* Work required *
Please copy the data below exactly, from its first line through the line holding "<!-- AndroidManifest.xml: application", and skip the pictures.

* Records to use *

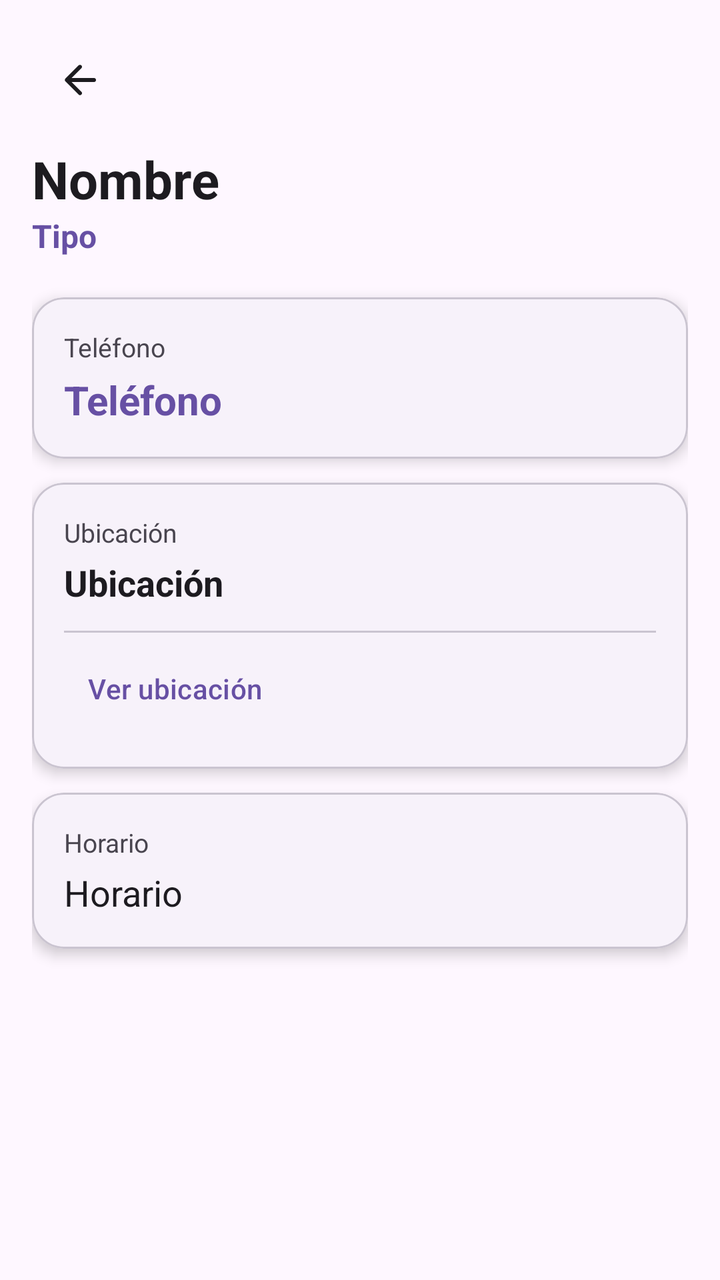
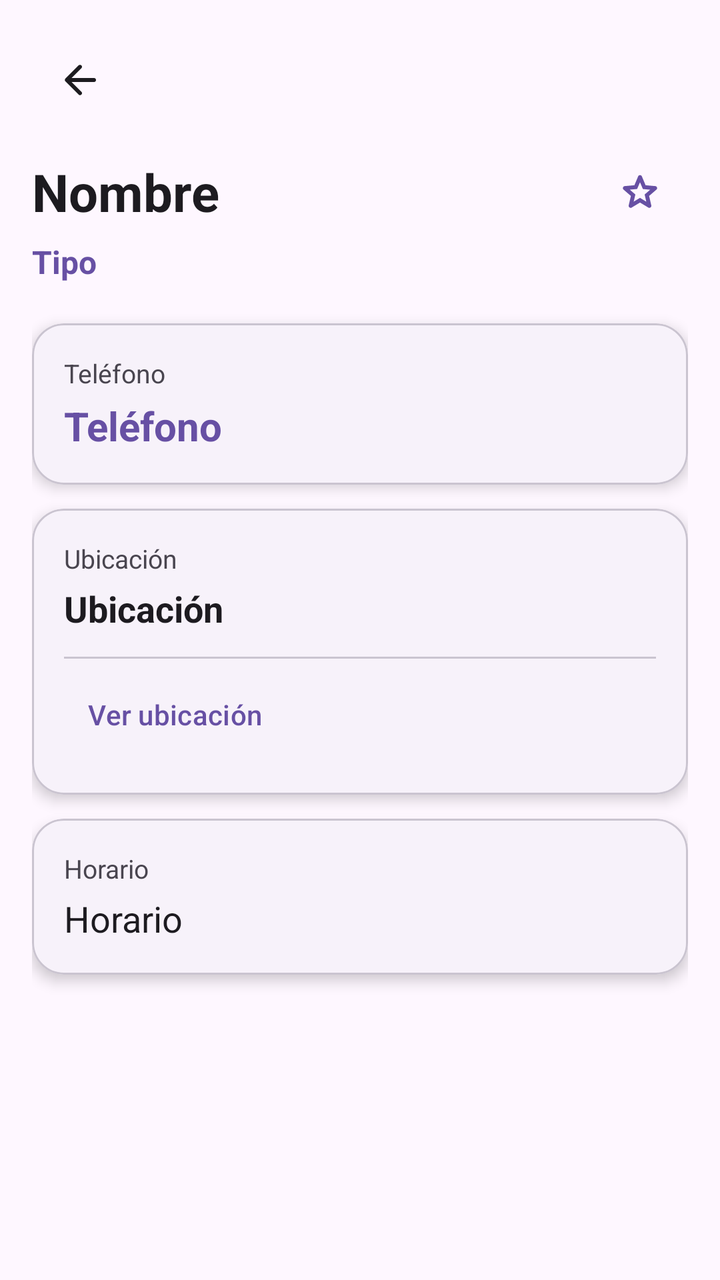

An Android layout rendered at two revisions. The XML below is the earlier revision; the diff shows what the commit changed to produce the second picture.
<!-- AndroidManifest.xml: application theme Theme.App_PadresPrimerizos -->
<!-- res/layout/fragment_ficha_servicio.xml -->
<?xml version="1.0" encoding="utf-8"?>
<ScrollView xmlns:android="http://schemas.android.com/apk/res/android"
    xmlns:app="http://schemas.android.com/apk/res-auto"
    xmlns:tools="http://schemas.android.com/tools"
    android:layout_width="match_parent"
    android:layout_height="match_parent"
    android:background="?android:attr/colorBackground"
    android:fillViewport="true"
    tools:context=".FichaServicioFragment">

    <LinearLayout
        android:layout_width="match_parent"
        android:layout_height="wrap_content"
        android:orientation="vertical"
        android:padding="16dp">

        <ImageButton
            android:id="@+id/btnAtras"
            android:layout_width="48dp"
            android:layout_height="48dp"
            android:layout_marginBottom="8dp"
            android:background="?attr/selectableItemBackgroundBorderless"
            android:contentDescription="Volver"
            android:src="@drawable/ic_arrow_back"
            app:tint="?attr/colorOnSurface" />

        <TextView
            android:id="@+id/tvNombre"
            android:layout_width="match_parent"
            android:layout_height="wrap_content"
            android:text="Nombre"
            android:textColor="?attr/colorOnSurface"
            android:textSize="26sp"
            android:textStyle="bold" />

        <TextView
            android:id="@+id/tvTipo"
            android:layout_width="match_parent"
            android:layout_height="wrap_content"
            android:layout_marginBottom="20dp"
            android:text="Tipo"
            android:textColor="?attr/colorPrimary"
            android:textSize="16sp"
            android:textStyle="bold" />

        
        <com.google.android.material.card.MaterialCardView
            android:layout_width="match_parent"
            android:layout_height="wrap_content"
            android:layout_marginBottom="12dp"
            app:cardBackgroundColor="?attr/colorSurfaceContainerLow"
            app:cardCornerRadius="16dp"
            app:cardElevation="4dp"
            app:strokeColor="?attr/colorOutlineVariant"
            app:strokeWidth="1dp">

            <LinearLayout
                android:layout_width="match_parent"
                android:layout_height="wrap_content"
                android:orientation="vertical"
                android:padding="16dp">

                <TextView
                    android:layout_width="match_parent"
                    android:layout_height="wrap_content"
                    android:text="Teléfono"
                    android:textColor="?attr/colorOnSurfaceVariant"
                    android:textSize="13sp" />

                <TextView
                    android:id="@+id/tvTelefono"
                    android:layout_width="match_parent"
                    android:layout_height="wrap_content"
                    android:layout_marginTop="4dp"
                    android:background="?attr/selectableItemBackground"
                    android:text="Teléfono"
                    android:textColor="?attr/colorPrimary"
                    android:textSize="20sp"
                    android:textStyle="bold" />

            </LinearLayout>
        </com.google.android.material.card.MaterialCardView>

        
        <com.google.android.material.card.MaterialCardView
            android:layout_width="match_parent"
            android:layout_height="wrap_content"
            android:layout_marginBottom="12dp"
            app:cardBackgroundColor="?attr/colorSurfaceContainerLow"
            app:cardCornerRadius="16dp"
            app:cardElevation="4dp"
            app:strokeColor="?attr/colorOutlineVariant"
            app:strokeWidth="1dp">

            <LinearLayout
                android:layout_width="match_parent"
                android:layout_height="wrap_content"
                android:orientation="vertical"
                android:padding="16dp">

                <TextView
                    android:layout_width="match_parent"
                    android:layout_height="wrap_content"
                    android:text="Ubicación"
                    android:textColor="?attr/colorOnSurfaceVariant"
                    android:textSize="13sp" />

                <TextView
                    android:id="@+id/tvUbicacion"
                    android:layout_width="match_parent"
                    android:layout_height="wrap_content"
                    android:layout_marginTop="4dp"
                    android:text="Ubicación"
                    android:textColor="?attr/colorOnSurface"
                    android:textSize="18sp"
                    android:textStyle="bold" />

                <View
                    android:layout_width="match_parent"
                    android:layout_height="1dp"
                    android:layout_marginTop="12dp"
                    android:layout_marginBottom="4dp"
                    android:background="?attr/colorOutlineVariant" />

                <com.google.android.material.button.MaterialButton
                    android:id="@+id/btnVerUbicacion"
                    style="@style/Widget.Material3.Button.TextButton"
                    android:layout_width="wrap_content"
                    android:layout_height="wrap_content"
                    android:text="Ver ubicación"
                    android:textColor="?attr/colorPrimary" />

            </LinearLayout>
        </com.google.android.material.card.MaterialCardView>

        
        <com.google.android.material.card.MaterialCardView
            android:layout_width="match_parent"
            android:layout_height="wrap_content"
            app:cardBackgroundColor="?attr/colorSurfaceContainerLow"
            app:cardCornerRadius="16dp"
            app:cardElevation="4dp"
            app:strokeColor="?attr/colorOutlineVariant"
            app:strokeWidth="1dp">

            <LinearLayout
                android:layout_width="match_parent"
                android:layout_height="wrap_content"
                android:orientation="vertical"
                android:padding="16dp">

                <TextView
                    android:layout_width="match_parent"
                    android:layout_height="wrap_content"
                    android:text="Horario"
                    android:textColor="?attr/colorOnSurfaceVariant"
                    android:textSize="13sp" />

                <TextView
                    android:id="@+id/tvHorario"
                    android:layout_width="match_parent"
                    android:layout_height="wrap_content"
                    android:layout_marginTop="4dp"
                    android:text="Horario"
                    android:textColor="?attr/colorOnSurface"
                    android:textSize="18sp" />

            </LinearLayout>
        </com.google.android.material.card.MaterialCardView>

    </LinearLayout>
</ScrollView>
<!-- resources referenced by this layout -->
<resources>
  <!-- drawable ic_arrow_back (drawable) -->
  <vector xmlns:android="http://schemas.android.com/apk/res/android"
      android:width="24dp"
      android:height="24dp"
      android:viewportWidth="960"
      android:viewportHeight="960"
      android:tint="?attr/colorControlNormal"
      android:autoMirrored="true">
    <path
        android:fillColor="@android:color/white"
        android:pathData="M313,520L509,716Q521,728 520.5,744Q520,760 508,772Q496,783 480,783.5Q464,784 452,772L188,508Q182,502 179.5,495Q177,488 177,480Q177,472 179.5,465Q182,458 188,452L452,188Q463,177 479.5,177Q496,177 508,188Q520,200 520,216.5Q520,233 508,245L313,440L760,440Q777,440 788.5,451.5Q800,463 800,480Q800,497 788.5,508.5Q777,520 760,520L313,520Z"/>
  </vector>
  <style name="Theme.App_PadresPrimerizos" parent="Theme.Material3.Light.NoActionBar" />
</resources>

<!-- the commit's change to res/layout/fragment_ficha_servicio.xml (unified diff, before → after) -->
@@ -24,14 +24,31 @@
             android:src="@drawable/ic_arrow_back"
             app:tint="?attr/colorOnSurface" />
 
-        <TextView
-            android:id="@+id/tvNombre"
+        <LinearLayout
             android:layout_width="match_parent"
             android:layout_height="wrap_content"
-            android:text="Nombre"
-            android:textColor="?attr/colorOnSurface"
-            android:textSize="26sp"
-            android:textStyle="bold" />
+            android:gravity="center_vertical"
+            android:orientation="horizontal">
+
+            <TextView
+                android:id="@+id/tvNombre"
+                android:layout_width="0dp"
+                android:layout_height="wrap_content"
+                android:layout_weight="1"
+                android:text="Nombre"
+                android:textColor="?attr/colorOnSurface"
+                android:textSize="26sp"
+                android:textStyle="bold" />
+
+            <ImageButton
+                android:id="@+id/btnFavorito"
+                android:layout_width="48dp"
+                android:layout_height="48dp"
+                android:background="?attr/selectableItemBackgroundBorderless"
+                android:contentDescription="Favorito"
+                android:src="@drawable/ic_star_borde"
+                app:tint="?attr/colorPrimary" />
+        </LinearLayout>
 
         <TextView
             android:id="@+id/tvTipo"
<!-- resource entries referenced after the edit -->
@@ -12,6 +12,17 @@
         android:fillColor="@android:color/white"
         android:pathData="M313,520L509,716Q521,728 520.5,744Q520,760 508,772Q496,783 480,783.5Q464,784 452,772L188,508Q182,502 179.5,495Q177,488 177,480Q177,472 179.5,465Q182,458 188,452L452,188Q463,177 479.5,177Q496,177 508,188Q520,200 520,216.5Q520,233 508,245L313,440L760,440Q777,440 788.5,451.5Q800,463 800,480Q800,497 788.5,508.5Q777,520 760,520L313,520Z"/>
   </vector>
+  <!-- drawable ic_star_borde (drawable) -->
+  <vector xmlns:android="http://schemas.android.com/apk/res/android"
+      android:width="24dp"
+      android:height="24dp"
+      android:viewportWidth="960"
+      android:viewportHeight="960"
+      android:tint="?attr/colorControlNormal">
+    <path
+        android:fillColor="@android:color/white"
+        android:pathData="M354,673L480,597L606,674L573,530L684,434L538,421L480,285L422,420L276,433L387,530L354,673ZM480,691L314,791Q303,798 291,797Q279,796 270,789Q261,782 256,771.5Q251,761 254,748L298,559L151,432Q141,423 138.5,411.5Q136,400 140,389Q144,378 152,371Q160,364 174,362L368,345L443,167Q448,155 458.5,149Q469,143 480,143Q491,143 501.5,149Q512,155 517,167L592,345L786,362Q800,364 808,371Q816,378 820,389Q824,400 821.5,411.5Q819,423 809,432L662,559L706,748Q709,761 704,771.5Q699,782 690,789Q681,796 669,797Q657,798 646,791L480,691ZM480,490L480,490L480,490L480,490L480,490L480,490L480,490L480,490L480,490L480,490L480,490Z"/>
+  </vector>
   <style name="Theme.App_PadresPrimerizos" parent="Theme.Material3.Light.NoActionBar" />
 </resources>
 
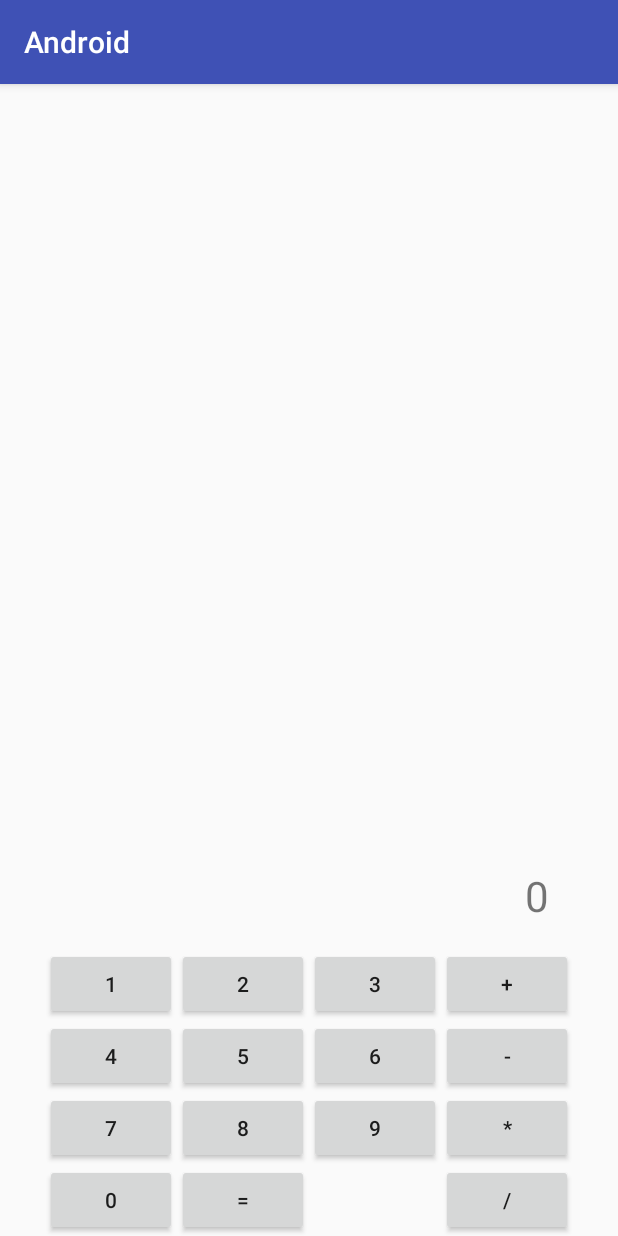
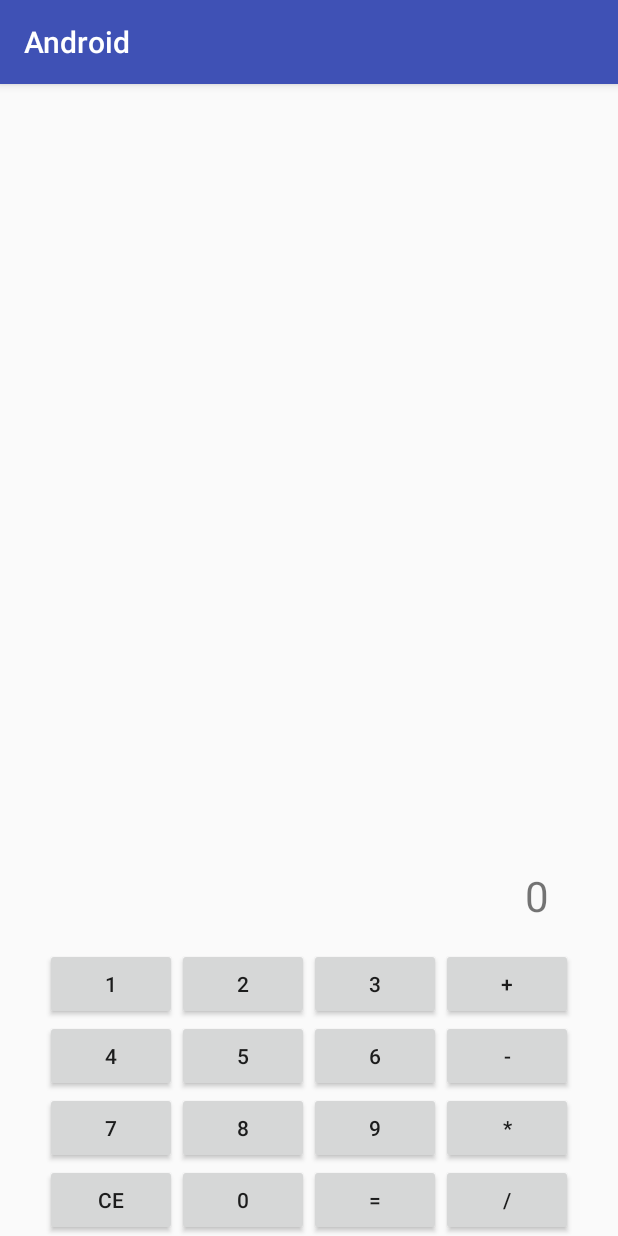
Before and after one commit to teovogelGL/MVPCalculator, an Android app: the screen it shows after launch (MainActivity), on a phone screen of 412 x 824 dp. Run offline under Robolectric (Android 15) with nearby library versions, the phone set to English and light mode, and no system bars; our stand-ins replace ButterKnife, RxJava.

Commit message:
Clear functionality

```diff
--- a/app/src/main/java/com/globant/counter/android/mvp/model/CalculatorModel.java
+++ b/app/src/main/java/com/globant/counter/android/mvp/model/CalculatorModel.java
@@ -34,4 +34,10 @@ public class CalculatorModel {
         return result;
     }
 
+    public void clear () {
+        x = 0;
+        y = 0;
+        operator = null;
+    }
+
 }
--- /dev/null
+++ b/app/src/main/java/com/globant/counter/android/util/bus/observers/ClearButtonBusObserver.java
@@ -0,0 +1,11 @@
+
+package com.globant.counter.android.util.bus.observers;
+
+public abstract class ClearButtonBusObserver extends BusObserver<ClearButtonBusObserver.ClearButton> {
+    public ClearButtonBusObserver() {
+        super(ClearButton.class);
+    }
+
+    public static class ClearButton {
+    }
+}
--- a/app/src/main/res/layout/activity_calculator.xml
+++ b/app/src/main/res/layout/activity_calculator.xml
@@ -84,6 +84,12 @@
                 android:text="9"/>
 
             <Button
+                android:id="@+id/clear_button"
+                android:layout_width="wrap_content"
+                android:layout_height="wrap_content"
+                android:text="CE" />
+
+            <Button
                 android:id="@+id/digit_zer_button"
                 android:layout_width="match_parent"
                 android:layout_height="wrap_content"
```
Also changed, not shown: app/src/main/java/com/globant/counter/android/mvp/presenter/CalculatorPresenter.java (+13 -0 lines), app/src/main/java/com/globant/counter/android/mvp/view/CalculatorView.java (+12 -1 lines).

* Result of this task *
An Android layout rendered at two revisions. The XML below is the earlier revision; the diff shows what the commit changed to produce the second picture.
<!-- AndroidManifest.xml: application theme Theme.App_PadresPrimerizos -->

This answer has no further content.